I recently was told about this really cool project, the six-word memoir. Now, many of you have probably already heard of it–sometimes I can be behind the times–but if not, it’s pretty self-explanatory. How to write a six-word memoir? Sum up your life in six words. (There’s a whole Jewish section on the site, with way more than I can get into now, but my favorite one might be: “Didn’t get Seinfeld ’til met in-laws,” by Liz Nord.)
If the memoir part of it is too much, it might be easier to start with a six-word day. For me, today looks like this: Playgroup, nap, Shabbat, ladies night out! (That last bit is a rarity, for sure.) You also can use verbs, of course: Stop hitting friends, time to leave. In case you were curious, that one’s based on playgroup–not ladies night out!
But it occurred to me, as I thought about this, that the way I talk to my 2.5-year-old is often in a similar manner to the six-word memoir. She needs things to be simple, clear, and easy to follow. The beauty of the six-word memoir, however, is the depth within those six words. And more and more, my little one is starting to understand depth and meaning. Not a lot–she’s still only 2 and a half–but she’s getting it. (Can I kvell you an example? The other day, we were listening to music. She asked, “What music is this?” My husband said, “It’s by a band called Phish.” She said, “Dada, I listen to seahorse.” Hysterical, yet meaningful, all at once. To distill to six words: Daddy’s band: Phish. Abigail prefers Seahorse.)
Six words seems especially appropriate as we near the end of the week–after all, Jewishly, the work-week is six days long before we get to rest and relax on Shabbat. So my six words for this Shabbat? Family nap deliciousness and dinner out.

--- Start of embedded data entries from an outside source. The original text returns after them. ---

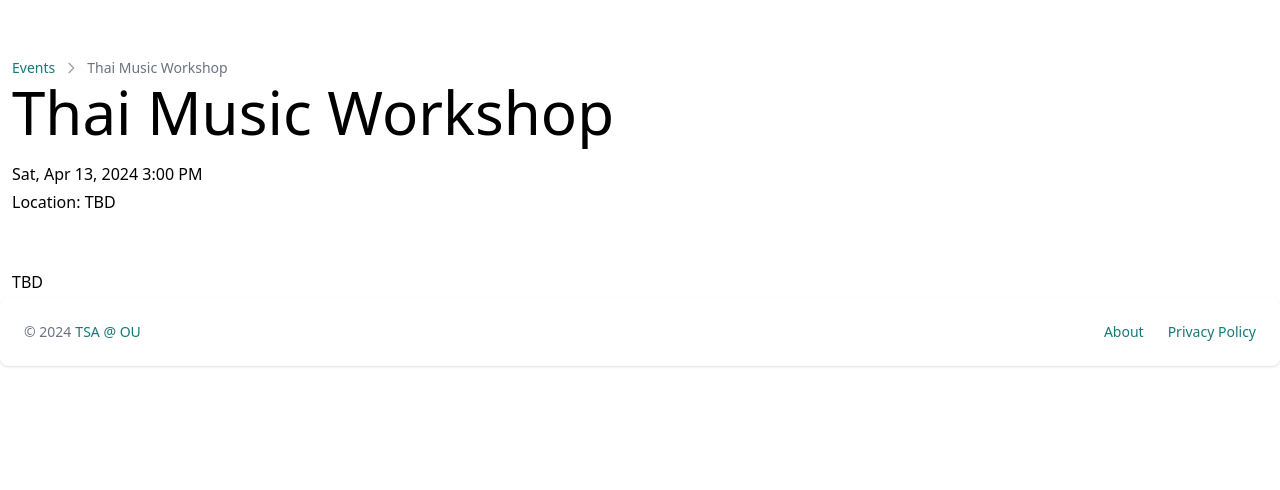
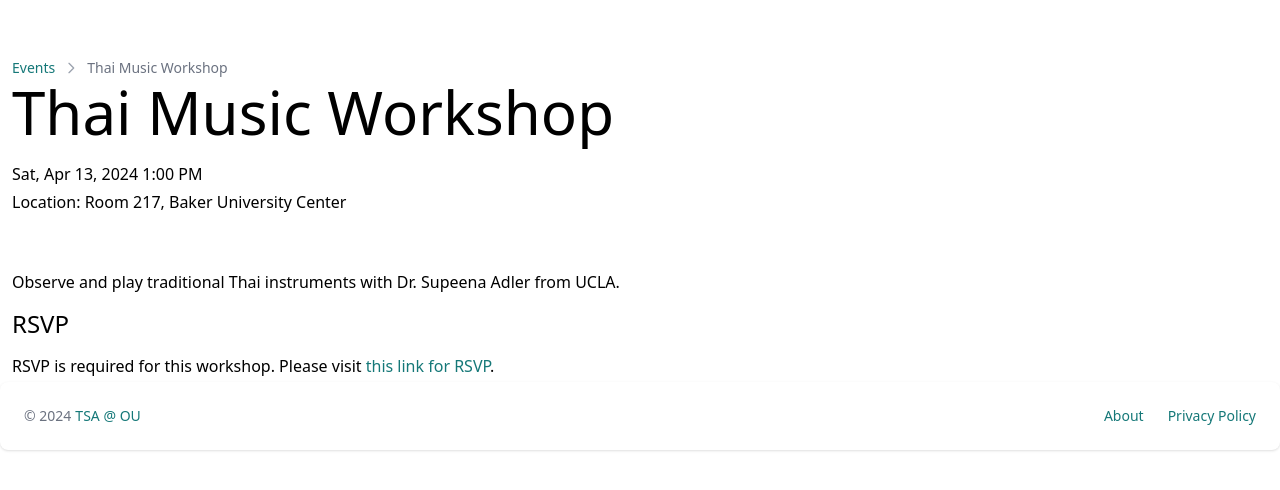
Before and after one commit to itstsaou/itstsaou.github.io, a Gatsby site: page /events/2024-04-13-thai-music-workshop in a window 1280 px wide. Shown: the part 70-560 px from the top of the page. Built offline with nearby package versions, Linux system fonts and the light colour scheme; Gatsby itself is replaced by a stand-in of ours.

Commit message:
feat: add detail for thai music workshop

```diff
--- a/events/2024-04-13-thai-music-workshop.mdx
+++ b/events/2024-04-13-thai-music-workshop.mdx
@@ -1,11 +1,15 @@
 ---
 slug: 2024-04-13-thai-music-workshop
 title: Thai Music Workshop
-begin: "2024-04-13T15:00:00"
-end: "2024-04-13T18:00:00"
+begin: "2024-04-13T13:00:00"
+end: "2024-04-13T16:00:00"
 tz: America/New_York
-location: TBD
+location: Room 217, Baker University Center
 published: true
 ---
 
-TBD
+Observe and play traditional Thai instruments with Dr. Supeena Adler from UCLA.
+
+# RSVP
+
+RSVP is required for this workshop. Please visit [this link for RSVP](https://forms.office.com/Pages/ResponsePage.aspx?id=B4Aw83xHcEqIiTRhGBfFWnYU_KqdjmhMviZEavISpGxUQjAwUk0yNlZNNjlBQ09HNzk4UEZET0YwOC4u).
```
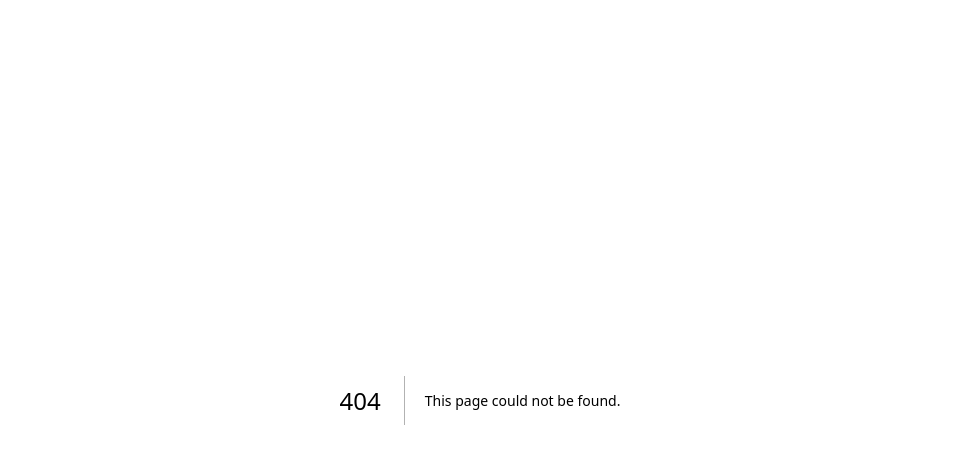
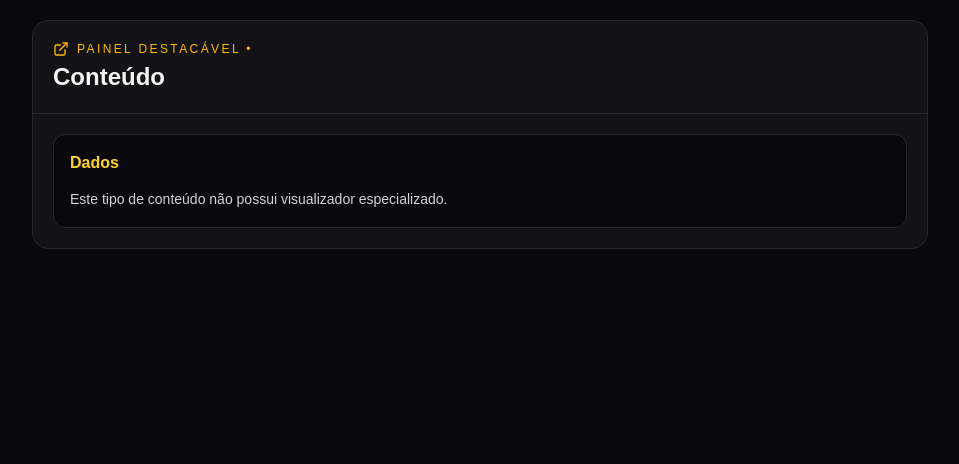
Before and after one commit to Rodrigo-Artur/Projeto-Gerenciamento-Rpg, a Next.js app: page /focus in a window 1280 px wide. Before the commit this address had no page. Shown: the top 464 px of the page, without its empty margins (160-1119 px from the left). Built offline with nearby package versions, Linux system fonts and the light colour scheme; no server answers; the database is empty.

Commit message:
Adiciona rota de painel destacável

```diff
--- /dev/null
+++ b/app/focus/page.tsx
@@ -0,0 +1,5 @@
+import { FocusWorkspace } from "@/components/system/FocusWorkspace";
+
+export default function FocusPage() {
+  return <FocusWorkspace />;
+}
```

What are your six words for this Shabbat? Share them with us below.